The kits sell for about $200, which is more than most of its customers — families who still use kerosene to light their homes — could afford upfront. Instead of selling the kits on credit, d.light opted for a pay-as-you-go approach, allowing customers to pay $25 upfront, then about 40 cents a day. To get customers to keep making those daily payments, Ricket and others needed to figure out a way to remotely disable the product.
“We had to make the lights turn off so that people would pay,” he said. “People don’t have access to credit, so you have to bake this system into the hardware.”
Indeed, in much of the developing world, there’s little or no formal credit scoring system, opening the door for pay-as-you-go systems or for new kinds of credit scoring that look nothing like American FICO scores, said Shivany Siroya, chief executive of Tala, a Santa Monica start-up that offers small loans to customers in Kenya, Tanzania and the Philippines.
Tala underwrites its loans based on, among other factors, information gleaned from borrowers’ phones — when they make calls and how a customer’s phonebook is organized. Other start-ups are taking a similar approach, all because there’s little if any traditional credit information available.
“People do not have what we call a financial identity,” Siryoya said. “The issue is not just the fact they don’t have a credit history with a bureau, but they don’t have the equivalent of a Social Security number or a national ID.”
The challenges in the United States aren’t nearly as severe, but, according to federal estimates, there are as many as 45 million Americans with little or no credit history, creating a large and enticing market for investors.
PayJoy, which is backed by venture capital firms including New York’s Union Square Ventures and Hollywood’s Core Innovation Capital, started offering its smartphone leases last year in Los Angeles and the Bay Area and has since expanded into Florida and Texas. Ricket said PayJoy leases are available through several hundred prepaid phone shops.
For now, PayJoy only works with phones running Google’s Android operating system, though Ricket said he hopes to eventually be able to offer leases for iPhones as well.
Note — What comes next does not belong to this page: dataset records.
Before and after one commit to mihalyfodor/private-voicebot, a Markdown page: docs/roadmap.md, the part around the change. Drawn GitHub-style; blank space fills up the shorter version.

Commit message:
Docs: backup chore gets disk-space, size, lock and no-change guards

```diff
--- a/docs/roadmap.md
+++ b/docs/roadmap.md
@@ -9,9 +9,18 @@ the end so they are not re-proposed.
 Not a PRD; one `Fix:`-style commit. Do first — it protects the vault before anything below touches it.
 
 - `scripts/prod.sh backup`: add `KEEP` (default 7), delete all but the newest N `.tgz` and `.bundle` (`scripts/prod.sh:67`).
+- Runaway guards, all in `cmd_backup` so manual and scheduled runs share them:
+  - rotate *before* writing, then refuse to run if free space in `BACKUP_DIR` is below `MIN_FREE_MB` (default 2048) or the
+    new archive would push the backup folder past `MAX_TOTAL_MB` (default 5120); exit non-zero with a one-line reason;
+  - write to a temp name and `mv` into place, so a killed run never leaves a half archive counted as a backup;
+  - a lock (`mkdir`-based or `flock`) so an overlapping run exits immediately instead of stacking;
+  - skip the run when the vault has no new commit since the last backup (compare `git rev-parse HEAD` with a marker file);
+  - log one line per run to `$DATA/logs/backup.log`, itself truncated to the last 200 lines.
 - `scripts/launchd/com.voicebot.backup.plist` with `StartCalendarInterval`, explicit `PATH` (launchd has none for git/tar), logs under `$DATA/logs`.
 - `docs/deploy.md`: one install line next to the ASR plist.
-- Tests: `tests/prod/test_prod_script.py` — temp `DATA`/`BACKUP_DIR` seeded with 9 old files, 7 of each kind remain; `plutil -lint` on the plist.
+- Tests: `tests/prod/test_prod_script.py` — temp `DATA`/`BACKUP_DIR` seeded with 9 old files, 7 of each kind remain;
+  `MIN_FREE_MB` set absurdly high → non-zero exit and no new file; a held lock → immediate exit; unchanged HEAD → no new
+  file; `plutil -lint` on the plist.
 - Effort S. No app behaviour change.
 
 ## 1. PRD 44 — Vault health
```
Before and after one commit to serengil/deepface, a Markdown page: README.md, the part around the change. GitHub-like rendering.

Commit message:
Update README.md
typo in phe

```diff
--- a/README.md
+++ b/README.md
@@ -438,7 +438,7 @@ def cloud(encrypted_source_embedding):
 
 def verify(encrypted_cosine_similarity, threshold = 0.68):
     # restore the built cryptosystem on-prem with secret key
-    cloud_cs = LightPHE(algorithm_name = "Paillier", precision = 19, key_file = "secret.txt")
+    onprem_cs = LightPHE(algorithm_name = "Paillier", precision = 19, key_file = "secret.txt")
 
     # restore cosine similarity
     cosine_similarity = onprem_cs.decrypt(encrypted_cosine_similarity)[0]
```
To qualify for a PayJoy lease, customers need to present a government-issued ID — a foreign drivers license will work — and have a Facebook account, which PayJoy uses to verify customers’ identity.
When customers want to finance a phone through PayJoy, the store installs PayJoy’s software and takes a down payment of between 20% and 30% of the phone’s retail price. Customers then make fixed monthly payments for anywhere from three months to a year. Depending on the length of the lease, customers can end up paying as much as 50% more than the retail price of their phone.
That’s pricey compared with the interest-free financing customers with decent credit can get from major phone carriers, but much less expensive than competitors’ lease plans, which can more than double the price of a phone.
Ricket said he hopes to be able to offer cheaper plans once the company is more established and can convince investors that customers are likely to keep paying for their phones.